Fibromyalgia is a condition in which people experience symptoms that include widespread pain and tenderness in the body, often accompanied by fatigue and problems with memory and concentration.
Fibromyalgia affects two to five per cent of the population, mainly women, although men and adolescents can also develop the condition. It tends to develop during middle adulthood.
The symptoms of fibromyalgia can vary from mild to severe.
The most common symptoms are:
Not everyone will experience all of these symptoms. Each person with fibromyalgia will have their own unique set of symptoms.
The symptoms of fibromyalgia are variable. They can be mild, moderate or severe. Symptoms may disappear for extended periods of time, perhaps even years. Other people have pain every day, or experience variations between these two extremes.
Some people with fibromyalgia have other symptoms, such as irritable bowel syndrome, irritable or overactive bladder, headaches, and swelling, numbness or tingling in the arms and legs. Living with ongoing pain and fatigue often leads to other problems such as anxiety and depression.
No one knows what causes fibromyalgia. It’s thought that it may be the result of genetic factors (or things you’ve inherited) and something from your environment (e.g. exposure to a virus or illness).
It’s also believed that physical or emotional stress can trigger the start of fibromyalgia symptoms. However fibromyalgia may also appear without any obvious cause.
Fibromyalgia is more common in people with:
There is no cure for fibromyalgia, but treatment can help you manage your symptoms.
At times the symptoms you experience as a result of your fibromyalgia (e.g. pain, fatigue) may become more intense. This is called a flare.
Flares can be triggered or made worse by several factors including:
Triggers vary from person to person. Understanding the things that cause your fibromyalgia to flare means that you can be prepared and take steps to lessen the effect they will have on you and your life.
Fibromyalgia can be difficult to diagnose as the symptoms are common to many other conditions. It may take some time to establish a diagnosis of fibromyalgia, which can be very frustrating.
Your doctor will take your medical history and description of your symptoms, and do a physical examination. This may include testing how you respond to touch at specific sites across your body.
You may also have tests, including blood tests, x-rays or scans. While these tests cannot diagnose fibromyalgia, your doctor may use them to rule out other conditions.
While there’s no cure for fibromyalgia, your symptoms can be effectively managed. This starts with a correct diagnosis. A management program will then be designed to meet your specific needs.
Generally management of fibromyalgia will involve a combination of:
Combined with other strategies, medication may be used to manage your pain, reduce stress and help you sleep.

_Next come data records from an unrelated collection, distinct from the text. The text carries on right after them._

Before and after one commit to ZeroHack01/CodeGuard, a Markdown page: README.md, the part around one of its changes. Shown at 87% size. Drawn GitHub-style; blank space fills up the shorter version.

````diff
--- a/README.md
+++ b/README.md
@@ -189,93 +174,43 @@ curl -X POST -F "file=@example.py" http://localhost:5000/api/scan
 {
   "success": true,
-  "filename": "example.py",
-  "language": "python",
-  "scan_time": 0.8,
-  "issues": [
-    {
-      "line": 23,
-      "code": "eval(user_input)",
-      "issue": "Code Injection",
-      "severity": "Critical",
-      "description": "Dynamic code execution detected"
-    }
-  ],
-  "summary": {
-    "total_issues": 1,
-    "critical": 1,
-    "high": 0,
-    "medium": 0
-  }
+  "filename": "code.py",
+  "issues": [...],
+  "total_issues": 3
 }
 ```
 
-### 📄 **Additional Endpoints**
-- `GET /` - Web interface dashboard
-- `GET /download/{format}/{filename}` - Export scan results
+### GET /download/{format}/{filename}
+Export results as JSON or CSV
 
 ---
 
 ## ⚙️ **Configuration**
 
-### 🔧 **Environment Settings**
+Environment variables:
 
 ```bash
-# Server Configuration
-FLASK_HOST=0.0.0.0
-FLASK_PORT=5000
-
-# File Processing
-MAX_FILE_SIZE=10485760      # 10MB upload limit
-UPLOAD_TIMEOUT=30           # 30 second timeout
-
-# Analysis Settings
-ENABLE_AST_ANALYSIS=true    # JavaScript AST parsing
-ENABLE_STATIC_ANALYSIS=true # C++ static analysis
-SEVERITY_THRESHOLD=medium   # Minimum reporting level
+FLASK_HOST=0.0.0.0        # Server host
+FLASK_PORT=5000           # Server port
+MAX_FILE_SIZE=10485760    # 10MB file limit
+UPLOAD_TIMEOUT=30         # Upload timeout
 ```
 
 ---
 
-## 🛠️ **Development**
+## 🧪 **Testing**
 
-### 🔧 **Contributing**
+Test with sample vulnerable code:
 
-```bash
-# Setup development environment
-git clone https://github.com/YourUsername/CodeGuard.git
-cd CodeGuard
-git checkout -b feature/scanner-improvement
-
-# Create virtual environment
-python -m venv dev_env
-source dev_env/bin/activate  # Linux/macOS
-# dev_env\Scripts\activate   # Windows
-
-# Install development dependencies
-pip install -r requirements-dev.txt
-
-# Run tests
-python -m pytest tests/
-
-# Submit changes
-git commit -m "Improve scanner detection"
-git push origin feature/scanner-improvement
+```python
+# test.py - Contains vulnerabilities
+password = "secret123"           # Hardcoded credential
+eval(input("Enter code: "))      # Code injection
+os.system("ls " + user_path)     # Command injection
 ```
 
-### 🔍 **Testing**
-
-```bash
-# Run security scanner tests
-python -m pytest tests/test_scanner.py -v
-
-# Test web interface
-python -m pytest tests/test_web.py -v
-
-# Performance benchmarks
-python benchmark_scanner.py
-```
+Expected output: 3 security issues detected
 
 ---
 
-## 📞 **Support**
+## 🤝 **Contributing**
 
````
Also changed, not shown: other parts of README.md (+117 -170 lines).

There are different types of medication that your doctor may recommend depending on your symptoms:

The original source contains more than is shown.